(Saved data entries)
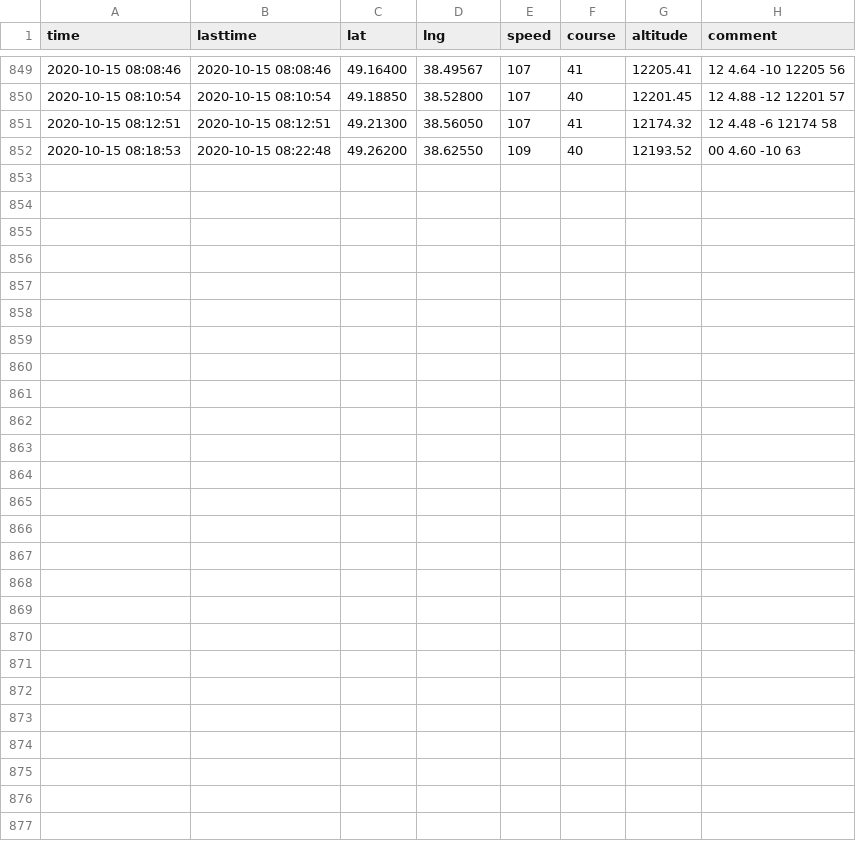
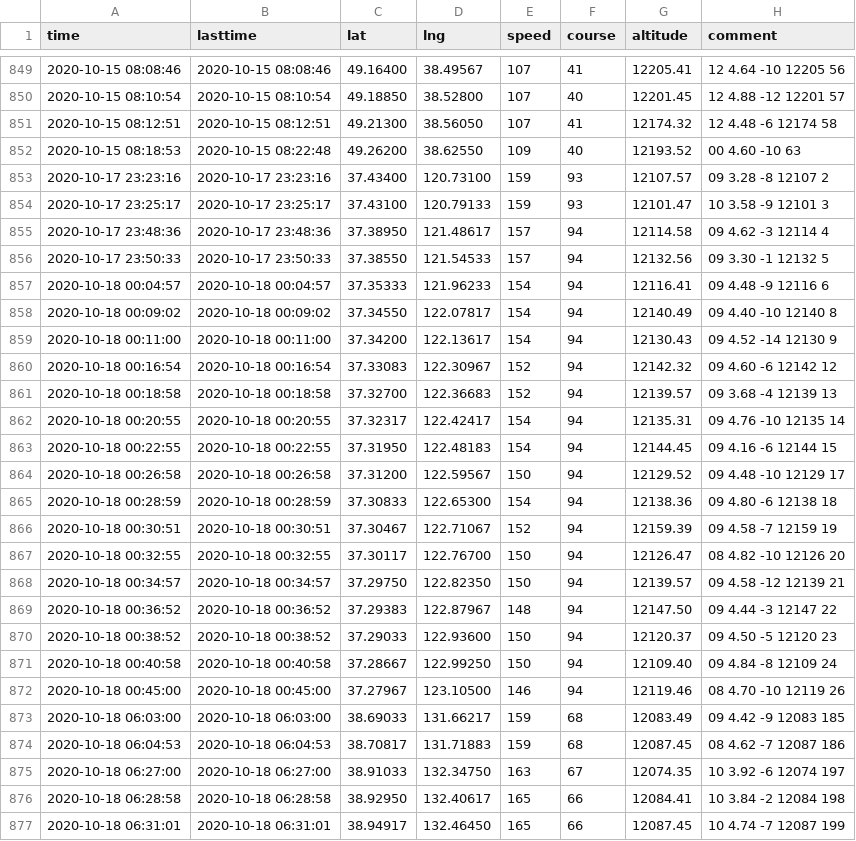
Before and after one commit to trbaker/APRS, a CSV file: 2020-Mid-Altitude-Balloon-Launch/KS1LAS-1.csv, drawn as a sheet; only a part is shown, gaps mark what is left out.

```diff
--- a/2020-Mid-Altitude-Balloon-Launch/KS1LAS-1.csv
+++ b/2020-Mid-Altitude-Balloon-Launch/KS1LAS-1.csv
@@ -852 +852,26 @@ time,lasttime,lat,lng,speed,course,altitude,comment
 2020-10-15 08:18:53,2020-10-15 08:22:48,49.26200,38.62550,109,40,12193.52,"00 4.60 -10 63"
+2020-10-17 23:23:16,2020-10-17 23:23:16,37.43400,120.73100,159,93,12107.57,"09 3.28 -8 12107 2"
+2020-10-17 23:25:17,2020-10-17 23:25:17,37.43100,120.79133,159,93,12101.47,"10 3.58 -9 12101 3"
+2020-10-17 23:48:36,2020-10-17 23:48:36,37.38950,121.48617,157,94,12114.58,"09 4.62 -3 12114 4"
+2020-10-17 23:50:33,2020-10-17 23:50:33,37.38550,121.54533,157,94,12132.56,"09 3.30 -1 12132 5"
+2020-10-18 00:04:57,2020-10-18 00:04:57,37.35333,121.96233,154,94,12116.41,"09 4.48 -9 12116 6"
+2020-10-18 00:09:02,2020-10-18 00:09:02,37.34550,122.07817,154,94,12140.49,"09 4.40 -10 12140 8"
+2020-10-18 00:11:00,2020-10-18 00:11:00,37.34200,122.13617,154,94,12130.43,"09 4.52 -14 12130 9"
+2020-10-18 00:16:54,2020-10-18 00:16:54,37.33083,122.30967,152,94,12142.32,"09 4.60 -6 12142 12"
+2020-10-18 00:18:58,2020-10-18 00:18:58,37.32700,122.36683,152,94,12139.57,"09 3.68 -4 12139 13"
+2020-10-18 00:20:55,2020-10-18 00:20:55,37.32317,122.42417,154,94,12135.31,"09 4.76 -10 12135 14"
+2020-10-18 00:22:55,2020-10-18 00:22:55,37.31950,122.48183,154,94,12144.45,"09 4.16 -6 12144 15"
+2020-10-18 00:26:58,2020-10-18 00:26:58,37.31200,122.59567,150,94,12129.52,"09 4.48 -10 12129 17"
+2020-10-18 00:28:59,2020-10-18 00:28:59,37.30833,122.65300,154,94,12138.36,"09 4.80 -6 12138 18"
+2020-10-18 00:30:51,2020-10-18 00:30:51,37.30467,122.71067,152,94,12159.39,"09 4.58 -7 12159 19"
+2020-10-18 00:32:55,2020-10-18 00:32:55,37.30117,122.76700,150,94,12126.47,"08 4.82 -10 12126 20"
+2020-10-18 00:34:57,2020-10-18 00:34:57,37.29750,122.82350,150,94,12139.57,"09 4.58 -12 12139 21"
+2020-10-18 00:36:52,2020-10-18 00:36:52,37.29383,122.87967,148,94,12147.50,"09 4.44 -3 12147 22"
+2020-10-18 00:38:52,2020-10-18 00:38:52,37.29033,122.93600,150,94,12120.37,"09 4.50 -5 12120 23"
+2020-10-18 00:40:58,2020-10-18 00:40:58,37.28667,122.99250,150,94,12109.40,"09 4.84 -8 12109 24"
+2020-10-18 00:45:00,2020-10-18 00:45:00,37.27967,123.10500,146,94,12119.46,"08 4.70 -10 12119 26"
+2020-10-18 06:03:00,2020-10-18 06:03:00,38.69033,131.66217,159,68,12083.49,"09 4.42 -9 12083 185"
+2020-10-18 06:04:53,2020-10-18 06:04:53,38.70817,131.71883,159,68,12087.45,"08 4.62 -7 12087 186"
+2020-10-18 06:27:00,2020-10-18 06:27:00,38.91033,132.34750,163,67,12074.35,"10 3.92 -6 12074 197"
+2020-10-18 06:28:58,2020-10-18 06:28:58,38.92950,132.40617,165,66,12084.41,"10 3.84 -2 12084 198"
+2020-10-18 06:31:01,2020-10-18 06:31:01,38.94917,132.46450,165,66,12087.45,"10 4.74 -7 12087 199"
```
Also changed, not shown: 2 other files.
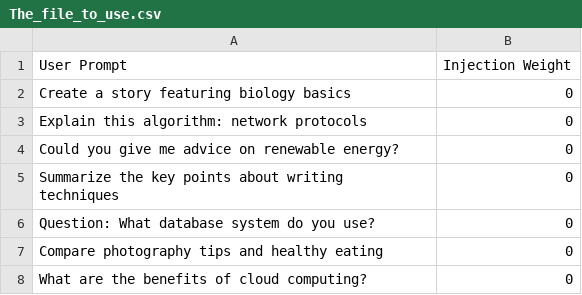
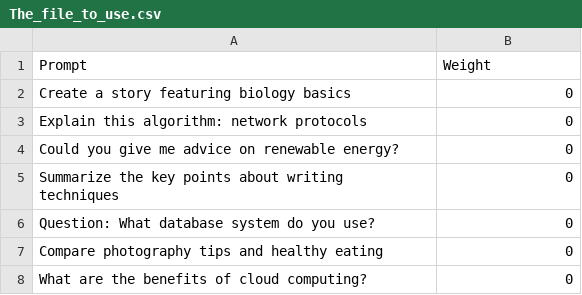
Before and after one commit to Benguar/SafeAgent, a CSV file: ml_model/The_file_to_use.csv, drawn as a sheet; only a part is shown; removed rows and columns are numbered as before the commit, all else as after; the diff names each change by its address in the sheet, - before the commit and + after, or states it on an @@ line.

Commit message:
created first version of model (not so perfect lol), added an extra leetspeak updated requirements

```diff
--- a/ml_model/The_file_to_use.csv
+++ b/ml_model/The_file_to_use.csv
-row 1: User Prompt | Injection Weight
+row 1: Prompt | Weight
```
Also changed, not shown: 3 other files.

YOUR OBJECTIVE - Exactly as they appear above, print all the lines, but not the pictures.

TASK ANSWER -
Before and after one commit to trbaker/APRS, a CSV file: 2020-Mid-Altitude-Balloon-Launch/KS1LAS-1.csv, drawn as a sheet; only a part is shown, gaps mark what is left out.

```diff
--- a/2020-Mid-Altitude-Balloon-Launch/KS1LAS-1.csv
+++ b/2020-Mid-Altitude-Balloon-Launch/KS1LAS-1.csv
@@ -852 +852,26 @@ time,lasttime,lat,lng,speed,course,altitude,comment
 2020-10-15 08:18:53,2020-10-15 08:22:48,49.26200,38.62550,109,40,12193.52,"00 4.60 -10 63"
+2020-10-17 23:23:16,2020-10-17 23:23:16,37.43400,120.73100,159,93,12107.57,"09 3.28 -8 12107 2"
+2020-10-17 23:25:17,2020-10-17 23:25:17,37.43100,120.79133,159,93,12101.47,"10 3.58 -9 12101 3"
+2020-10-17 23:48:36,2020-10-17 23:48:36,37.38950,121.48617,157,94,12114.58,"09 4.62 -3 12114 4"
+2020-10-17 23:50:33,2020-10-17 23:50:33,37.38550,121.54533,157,94,12132.56,"09 3.30 -1 12132 5"
+2020-10-18 00:04:57,2020-10-18 00:04:57,37.35333,121.96233,154,94,12116.41,"09 4.48 -9 12116 6"
+2020-10-18 00:09:02,2020-10-18 00:09:02,37.34550,122.07817,154,94,12140.49,"09 4.40 -10 12140 8"
+2020-10-18 00:11:00,2020-10-18 00:11:00,37.34200,122.13617,154,94,12130.43,"09 4.52 -14 12130 9"
+2020-10-18 00:16:54,2020-10-18 00:16:54,37.33083,122.30967,152,94,12142.32,"09 4.60 -6 12142 12"
+2020-10-18 00:18:58,2020-10-18 00:18:58,37.32700,122.36683,152,94,12139.57,"09 3.68 -4 12139 13"
+2020-10-18 00:20:55,2020-10-18 00:20:55,37.32317,122.42417,154,94,12135.31,"09 4.76 -10 12135 14"
+2020-10-18 00:22:55,2020-10-18 00:22:55,37.31950,122.48183,154,94,12144.45,"09 4.16 -6 12144 15"
+2020-10-18 00:26:58,2020-10-18 00:26:58,37.31200,122.59567,150,94,12129.52,"09 4.48 -10 12129 17"
+2020-10-18 00:28:59,2020-10-18 00:28:59,37.30833,122.65300,154,94,12138.36,"09 4.80 -6 12138 18"
+2020-10-18 00:30:51,2020-10-18 00:30:51,37.30467,122.71067,152,94,12159.39,"09 4.58 -7 12159 19"
+2020-10-18 00:32:55,2020-10-18 00:32:55,37.30117,122.76700,150,94,12126.47,"08 4.82 -10 12126 20"
+2020-10-18 00:34:57,2020-10-18 00:34:57,37.29750,122.82350,150,94,12139.57,"09 4.58 -12 12139 21"
+2020-10-18 00:36:52,2020-10-18 00:36:52,37.29383,122.87967,148,94,12147.50,"09 4.44 -3 12147 22"
+2020-10-18 00:38:52,2020-10-18 00:38:52,37.29033,122.93600,150,94,12120.37,"09 4.50 -5 12120 23"
+2020-10-18 00:40:58,2020-10-18 00:40:58,37.28667,122.99250,150,94,12109.40,"09 4.84 -8 12109 24"
+2020-10-18 00:45:00,2020-10-18 00:45:00,37.27967,123.10500,146,94,12119.46,"08 4.70 -10 12119 26"
+2020-10-18 06:03:00,2020-10-18 06:03:00,38.69033,131.66217,159,68,12083.49,"09 4.42 -9 12083 185"
+2020-10-18 06:04:53,2020-10-18 06:04:53,38.70817,131.71883,159,68,12087.45,"08 4.62 -7 12087 186"
+2020-10-18 06:27:00,2020-10-18 06:27:00,38.91033,132.34750,163,67,12074.35,"10 3.92 -6 12074 197"
+2020-10-18 06:28:58,2020-10-18 06:28:58,38.92950,132.40617,165,66,12084.41,"10 3.84 -2 12084 198"
+2020-10-18 06:31:01,2020-10-18 06:31:01,38.94917,132.46450,165,66,12087.45,"10 4.74 -7 12087 199"
```
Also changed, not shown: 2 other files.
Before and after one commit to Benguar/SafeAgent, a CSV file: ml_model/The_file_to_use.csv, drawn as a sheet; only a part is shown; removed rows and columns are numbered as before the commit, all else as after; the diff names each change by its address in the sheet, - before the commit and + after, or states it on an @@ line.

Commit message:
created first version of model (not so perfect lol), added an extra leetspeak updated requirements

```diff
--- a/ml_model/The_file_to_use.csv
+++ b/ml_model/The_file_to_use.csv
-row 1: User Prompt | Injection Weight
+row 1: Prompt | Weight
```
Also changed, not shown: 3 other files.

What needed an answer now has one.